## Task brief
Pick out the lines below that include the string "Evelyn".

## Entries taken from a collection
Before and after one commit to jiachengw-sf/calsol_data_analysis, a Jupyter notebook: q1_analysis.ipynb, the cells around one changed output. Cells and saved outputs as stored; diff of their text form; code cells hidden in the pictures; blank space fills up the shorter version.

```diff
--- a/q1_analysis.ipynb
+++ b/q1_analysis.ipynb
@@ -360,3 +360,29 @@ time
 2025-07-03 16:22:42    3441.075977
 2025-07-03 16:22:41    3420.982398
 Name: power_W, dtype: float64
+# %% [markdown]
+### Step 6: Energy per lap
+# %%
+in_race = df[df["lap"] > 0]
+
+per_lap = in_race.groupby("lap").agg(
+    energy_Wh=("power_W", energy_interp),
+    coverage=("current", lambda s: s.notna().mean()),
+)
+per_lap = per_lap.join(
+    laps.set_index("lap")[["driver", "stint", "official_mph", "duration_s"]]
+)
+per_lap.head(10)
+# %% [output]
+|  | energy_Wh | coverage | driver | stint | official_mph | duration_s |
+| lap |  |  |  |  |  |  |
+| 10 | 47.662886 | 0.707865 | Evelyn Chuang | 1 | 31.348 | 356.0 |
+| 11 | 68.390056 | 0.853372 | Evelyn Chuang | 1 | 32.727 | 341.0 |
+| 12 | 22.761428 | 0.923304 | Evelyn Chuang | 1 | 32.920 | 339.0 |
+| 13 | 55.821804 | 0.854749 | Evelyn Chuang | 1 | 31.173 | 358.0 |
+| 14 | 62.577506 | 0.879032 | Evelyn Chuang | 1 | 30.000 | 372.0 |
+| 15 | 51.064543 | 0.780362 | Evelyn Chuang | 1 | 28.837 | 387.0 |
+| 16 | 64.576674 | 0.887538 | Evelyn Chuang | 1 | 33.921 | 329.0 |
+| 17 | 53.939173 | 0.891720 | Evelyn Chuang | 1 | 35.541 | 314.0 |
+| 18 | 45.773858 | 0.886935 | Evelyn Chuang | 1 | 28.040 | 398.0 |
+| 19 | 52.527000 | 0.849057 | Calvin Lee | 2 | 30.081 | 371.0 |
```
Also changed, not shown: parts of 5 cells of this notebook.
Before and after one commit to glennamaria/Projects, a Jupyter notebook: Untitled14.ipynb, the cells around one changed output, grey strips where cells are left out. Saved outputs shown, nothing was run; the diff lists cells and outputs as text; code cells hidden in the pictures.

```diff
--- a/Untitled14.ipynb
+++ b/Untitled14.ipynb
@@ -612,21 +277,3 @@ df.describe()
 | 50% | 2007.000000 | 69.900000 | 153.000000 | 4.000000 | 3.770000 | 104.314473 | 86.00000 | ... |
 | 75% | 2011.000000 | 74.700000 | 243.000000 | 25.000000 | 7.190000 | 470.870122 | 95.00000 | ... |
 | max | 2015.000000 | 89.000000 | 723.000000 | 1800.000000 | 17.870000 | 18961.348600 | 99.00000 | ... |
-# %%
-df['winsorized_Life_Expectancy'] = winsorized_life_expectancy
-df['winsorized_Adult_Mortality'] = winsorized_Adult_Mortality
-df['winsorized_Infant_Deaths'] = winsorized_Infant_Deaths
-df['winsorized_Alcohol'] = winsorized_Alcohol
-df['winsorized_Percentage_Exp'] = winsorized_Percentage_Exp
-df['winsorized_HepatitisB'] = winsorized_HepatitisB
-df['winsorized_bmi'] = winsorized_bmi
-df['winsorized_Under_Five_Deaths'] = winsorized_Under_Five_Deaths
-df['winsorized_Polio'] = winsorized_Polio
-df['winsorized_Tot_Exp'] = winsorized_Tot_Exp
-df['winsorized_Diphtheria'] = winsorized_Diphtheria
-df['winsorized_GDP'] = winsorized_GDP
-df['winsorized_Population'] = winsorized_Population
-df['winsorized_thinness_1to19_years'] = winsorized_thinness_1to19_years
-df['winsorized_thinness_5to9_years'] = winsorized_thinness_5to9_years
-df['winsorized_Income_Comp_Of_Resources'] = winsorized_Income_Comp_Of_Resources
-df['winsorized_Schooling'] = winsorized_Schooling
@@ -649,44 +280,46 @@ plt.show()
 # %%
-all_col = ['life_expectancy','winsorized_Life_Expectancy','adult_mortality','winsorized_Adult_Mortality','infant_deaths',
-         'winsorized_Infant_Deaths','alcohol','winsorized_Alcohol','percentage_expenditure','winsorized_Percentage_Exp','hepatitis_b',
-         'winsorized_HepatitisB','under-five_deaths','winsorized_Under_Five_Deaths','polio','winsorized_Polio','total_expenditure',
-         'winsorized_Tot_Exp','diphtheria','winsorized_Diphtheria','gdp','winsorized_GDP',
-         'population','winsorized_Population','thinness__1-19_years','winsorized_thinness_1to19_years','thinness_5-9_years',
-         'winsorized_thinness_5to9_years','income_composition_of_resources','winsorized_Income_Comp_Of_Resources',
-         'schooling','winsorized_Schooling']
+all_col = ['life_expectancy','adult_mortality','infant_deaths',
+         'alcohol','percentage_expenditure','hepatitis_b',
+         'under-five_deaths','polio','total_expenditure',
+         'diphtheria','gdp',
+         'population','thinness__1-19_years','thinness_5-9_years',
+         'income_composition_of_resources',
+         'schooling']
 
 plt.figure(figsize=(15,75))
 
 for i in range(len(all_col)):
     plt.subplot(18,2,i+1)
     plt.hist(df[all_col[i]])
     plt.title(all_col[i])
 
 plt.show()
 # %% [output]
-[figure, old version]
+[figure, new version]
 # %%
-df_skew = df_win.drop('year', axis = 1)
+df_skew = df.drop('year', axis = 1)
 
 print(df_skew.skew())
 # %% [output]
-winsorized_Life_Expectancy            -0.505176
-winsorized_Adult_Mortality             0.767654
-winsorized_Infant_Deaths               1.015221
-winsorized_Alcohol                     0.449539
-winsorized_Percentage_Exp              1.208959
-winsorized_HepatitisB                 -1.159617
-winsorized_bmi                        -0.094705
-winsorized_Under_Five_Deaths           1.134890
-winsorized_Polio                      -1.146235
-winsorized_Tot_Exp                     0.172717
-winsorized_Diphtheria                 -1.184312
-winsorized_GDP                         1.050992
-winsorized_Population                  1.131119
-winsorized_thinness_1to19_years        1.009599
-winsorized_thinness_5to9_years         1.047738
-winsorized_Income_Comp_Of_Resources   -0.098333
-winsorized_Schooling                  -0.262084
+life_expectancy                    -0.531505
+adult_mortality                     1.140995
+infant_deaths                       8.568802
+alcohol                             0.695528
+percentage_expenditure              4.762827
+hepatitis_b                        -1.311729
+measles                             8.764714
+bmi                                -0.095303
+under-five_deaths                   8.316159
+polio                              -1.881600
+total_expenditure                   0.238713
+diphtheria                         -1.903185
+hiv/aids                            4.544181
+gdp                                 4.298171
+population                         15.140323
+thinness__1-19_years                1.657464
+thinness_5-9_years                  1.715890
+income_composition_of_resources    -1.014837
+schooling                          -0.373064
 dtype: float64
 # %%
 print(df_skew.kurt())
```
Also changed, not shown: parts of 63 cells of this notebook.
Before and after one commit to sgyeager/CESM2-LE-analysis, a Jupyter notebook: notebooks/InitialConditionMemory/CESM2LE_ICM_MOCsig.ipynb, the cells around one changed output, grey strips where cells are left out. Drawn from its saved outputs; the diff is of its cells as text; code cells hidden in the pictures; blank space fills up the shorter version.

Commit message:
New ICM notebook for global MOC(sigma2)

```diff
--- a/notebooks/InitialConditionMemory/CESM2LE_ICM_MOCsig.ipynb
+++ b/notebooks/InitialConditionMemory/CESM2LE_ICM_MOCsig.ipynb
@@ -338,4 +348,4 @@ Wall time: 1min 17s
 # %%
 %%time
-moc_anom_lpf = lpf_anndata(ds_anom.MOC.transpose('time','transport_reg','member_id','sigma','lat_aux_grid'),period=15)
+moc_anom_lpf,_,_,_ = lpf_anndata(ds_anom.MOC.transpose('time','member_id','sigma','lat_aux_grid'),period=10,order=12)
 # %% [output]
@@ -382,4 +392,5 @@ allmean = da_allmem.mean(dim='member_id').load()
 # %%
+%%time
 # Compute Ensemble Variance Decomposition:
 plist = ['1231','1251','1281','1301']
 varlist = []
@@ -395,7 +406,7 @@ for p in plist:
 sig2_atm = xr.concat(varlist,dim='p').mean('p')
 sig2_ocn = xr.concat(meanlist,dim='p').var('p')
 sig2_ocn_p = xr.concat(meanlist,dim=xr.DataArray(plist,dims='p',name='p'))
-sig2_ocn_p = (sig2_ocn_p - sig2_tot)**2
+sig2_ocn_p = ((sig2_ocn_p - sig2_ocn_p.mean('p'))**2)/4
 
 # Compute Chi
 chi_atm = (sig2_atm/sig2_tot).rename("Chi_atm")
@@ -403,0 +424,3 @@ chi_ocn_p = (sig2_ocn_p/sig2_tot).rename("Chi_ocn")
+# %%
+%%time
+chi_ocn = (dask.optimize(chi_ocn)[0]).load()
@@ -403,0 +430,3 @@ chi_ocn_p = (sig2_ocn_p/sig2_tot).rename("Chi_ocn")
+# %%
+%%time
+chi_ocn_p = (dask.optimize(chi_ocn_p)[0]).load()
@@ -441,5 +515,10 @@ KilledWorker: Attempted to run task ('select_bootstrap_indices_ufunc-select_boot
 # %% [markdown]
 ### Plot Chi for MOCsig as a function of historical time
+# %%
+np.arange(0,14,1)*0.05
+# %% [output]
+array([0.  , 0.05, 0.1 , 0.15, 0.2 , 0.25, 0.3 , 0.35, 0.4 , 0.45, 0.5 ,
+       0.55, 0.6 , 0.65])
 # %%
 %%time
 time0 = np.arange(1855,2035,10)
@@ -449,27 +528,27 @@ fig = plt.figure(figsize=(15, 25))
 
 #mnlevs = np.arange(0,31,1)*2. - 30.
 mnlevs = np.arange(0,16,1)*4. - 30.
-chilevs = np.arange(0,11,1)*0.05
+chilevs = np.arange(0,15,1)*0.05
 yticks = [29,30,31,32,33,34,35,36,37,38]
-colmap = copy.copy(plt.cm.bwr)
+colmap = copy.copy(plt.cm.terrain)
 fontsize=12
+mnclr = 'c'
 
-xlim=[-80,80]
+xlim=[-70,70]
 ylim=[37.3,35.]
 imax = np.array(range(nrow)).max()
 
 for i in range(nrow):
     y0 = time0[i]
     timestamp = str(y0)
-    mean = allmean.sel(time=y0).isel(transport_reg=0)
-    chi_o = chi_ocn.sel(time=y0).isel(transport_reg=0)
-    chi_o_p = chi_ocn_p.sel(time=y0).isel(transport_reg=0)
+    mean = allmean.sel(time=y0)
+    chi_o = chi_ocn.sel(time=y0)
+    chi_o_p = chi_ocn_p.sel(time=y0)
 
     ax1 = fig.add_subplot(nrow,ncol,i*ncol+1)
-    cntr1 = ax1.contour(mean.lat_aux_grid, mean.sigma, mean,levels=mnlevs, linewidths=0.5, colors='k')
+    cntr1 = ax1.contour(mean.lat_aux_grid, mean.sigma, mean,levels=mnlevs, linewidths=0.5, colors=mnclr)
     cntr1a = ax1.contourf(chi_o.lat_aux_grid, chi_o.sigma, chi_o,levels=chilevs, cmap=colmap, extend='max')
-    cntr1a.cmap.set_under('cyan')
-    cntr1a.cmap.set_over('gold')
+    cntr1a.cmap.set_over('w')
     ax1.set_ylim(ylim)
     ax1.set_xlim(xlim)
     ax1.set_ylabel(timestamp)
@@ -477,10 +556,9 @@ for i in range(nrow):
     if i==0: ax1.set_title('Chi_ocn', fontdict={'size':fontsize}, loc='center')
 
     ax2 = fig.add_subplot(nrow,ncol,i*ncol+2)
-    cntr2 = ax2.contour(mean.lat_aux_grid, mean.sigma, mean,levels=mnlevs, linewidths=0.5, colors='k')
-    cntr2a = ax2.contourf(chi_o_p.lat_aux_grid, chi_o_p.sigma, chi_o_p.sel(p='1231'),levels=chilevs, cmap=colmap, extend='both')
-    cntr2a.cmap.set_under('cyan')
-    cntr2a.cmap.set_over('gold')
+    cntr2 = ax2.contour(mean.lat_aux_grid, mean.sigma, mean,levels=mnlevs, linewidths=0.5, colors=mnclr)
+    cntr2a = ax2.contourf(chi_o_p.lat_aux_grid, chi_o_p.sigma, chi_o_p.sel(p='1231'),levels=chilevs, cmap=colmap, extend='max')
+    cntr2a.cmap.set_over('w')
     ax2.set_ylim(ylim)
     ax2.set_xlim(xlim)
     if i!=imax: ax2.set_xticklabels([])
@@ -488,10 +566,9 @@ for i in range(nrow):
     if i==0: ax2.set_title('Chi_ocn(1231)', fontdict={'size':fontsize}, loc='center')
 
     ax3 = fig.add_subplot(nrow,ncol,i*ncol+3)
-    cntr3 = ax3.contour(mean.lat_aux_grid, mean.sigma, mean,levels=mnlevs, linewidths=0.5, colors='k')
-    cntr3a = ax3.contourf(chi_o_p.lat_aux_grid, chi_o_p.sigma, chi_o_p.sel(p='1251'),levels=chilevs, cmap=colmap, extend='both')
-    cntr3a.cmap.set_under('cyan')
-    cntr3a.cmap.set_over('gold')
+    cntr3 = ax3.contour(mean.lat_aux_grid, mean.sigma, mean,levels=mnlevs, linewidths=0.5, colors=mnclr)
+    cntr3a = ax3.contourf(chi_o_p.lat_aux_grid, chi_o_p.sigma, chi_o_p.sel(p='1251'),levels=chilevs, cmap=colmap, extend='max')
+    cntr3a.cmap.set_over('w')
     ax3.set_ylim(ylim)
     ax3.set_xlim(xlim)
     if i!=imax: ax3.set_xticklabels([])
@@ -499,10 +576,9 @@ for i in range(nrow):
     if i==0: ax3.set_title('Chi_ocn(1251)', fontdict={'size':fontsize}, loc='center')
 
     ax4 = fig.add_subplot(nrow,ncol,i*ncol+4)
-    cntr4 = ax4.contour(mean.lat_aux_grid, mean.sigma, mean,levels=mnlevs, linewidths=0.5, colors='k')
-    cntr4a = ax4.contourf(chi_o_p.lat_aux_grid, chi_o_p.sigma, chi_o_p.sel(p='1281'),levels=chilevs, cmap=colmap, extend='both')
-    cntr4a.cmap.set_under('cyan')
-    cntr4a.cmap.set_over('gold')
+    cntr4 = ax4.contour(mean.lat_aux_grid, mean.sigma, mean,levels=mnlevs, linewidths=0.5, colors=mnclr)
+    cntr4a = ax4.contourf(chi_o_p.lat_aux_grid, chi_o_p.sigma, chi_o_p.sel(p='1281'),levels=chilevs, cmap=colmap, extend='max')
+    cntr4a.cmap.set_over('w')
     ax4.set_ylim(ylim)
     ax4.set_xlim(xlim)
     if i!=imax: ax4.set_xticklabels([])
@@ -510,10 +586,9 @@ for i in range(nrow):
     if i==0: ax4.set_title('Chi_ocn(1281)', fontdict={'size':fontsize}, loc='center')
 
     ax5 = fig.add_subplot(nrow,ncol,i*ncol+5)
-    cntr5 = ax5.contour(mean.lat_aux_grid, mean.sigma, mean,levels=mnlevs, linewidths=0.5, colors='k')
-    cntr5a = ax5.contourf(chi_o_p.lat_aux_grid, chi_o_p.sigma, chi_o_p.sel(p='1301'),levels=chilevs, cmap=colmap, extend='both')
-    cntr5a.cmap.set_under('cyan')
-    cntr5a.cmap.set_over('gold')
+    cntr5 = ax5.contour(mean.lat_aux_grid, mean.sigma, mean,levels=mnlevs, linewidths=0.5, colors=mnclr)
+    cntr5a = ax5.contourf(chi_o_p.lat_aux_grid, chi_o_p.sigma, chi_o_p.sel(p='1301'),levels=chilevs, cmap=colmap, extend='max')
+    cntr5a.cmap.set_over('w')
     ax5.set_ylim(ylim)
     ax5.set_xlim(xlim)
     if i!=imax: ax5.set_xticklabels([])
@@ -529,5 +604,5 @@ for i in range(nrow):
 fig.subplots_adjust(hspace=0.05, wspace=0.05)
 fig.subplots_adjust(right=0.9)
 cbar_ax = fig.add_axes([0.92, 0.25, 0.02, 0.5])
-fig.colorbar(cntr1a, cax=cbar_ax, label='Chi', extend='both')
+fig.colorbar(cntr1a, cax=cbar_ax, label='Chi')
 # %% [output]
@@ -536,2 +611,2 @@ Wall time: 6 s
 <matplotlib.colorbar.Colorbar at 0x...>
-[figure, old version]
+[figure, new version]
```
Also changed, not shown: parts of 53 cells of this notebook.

## Response to the exercise
+| 10 | 47.662886 | 0.707865 | Evelyn Chuang | 1 | 31.348 | 356.0 |
+| 11 | 68.390056 | 0.853372 | Evelyn Chuang | 1 | 32.727 | 341.0 |
+| 12 | 22.761428 | 0.923304 | Evelyn Chuang | 1 | 32.920 | 339.0 |
+| 13 | 55.821804 | 0.854749 | Evelyn Chuang | 1 | 31.173 | 358.0 |
+| 14 | 62.577506 | 0.879032 | Evelyn Chuang | 1 | 30.000 | 372.0 |
+| 15 | 51.064543 | 0.780362 | Evelyn Chuang | 1 | 28.837 | 387.0 |
+| 16 | 64.576674 | 0.887538 | Evelyn Chuang | 1 | 33.921 | 329.0 |
+| 17 | 53.939173 | 0.891720 | Evelyn Chuang | 1 | 35.541 | 314.0 |
+| 18 | 45.773858 | 0.886935 | Evelyn Chuang | 1 | 28.040 | 398.0 |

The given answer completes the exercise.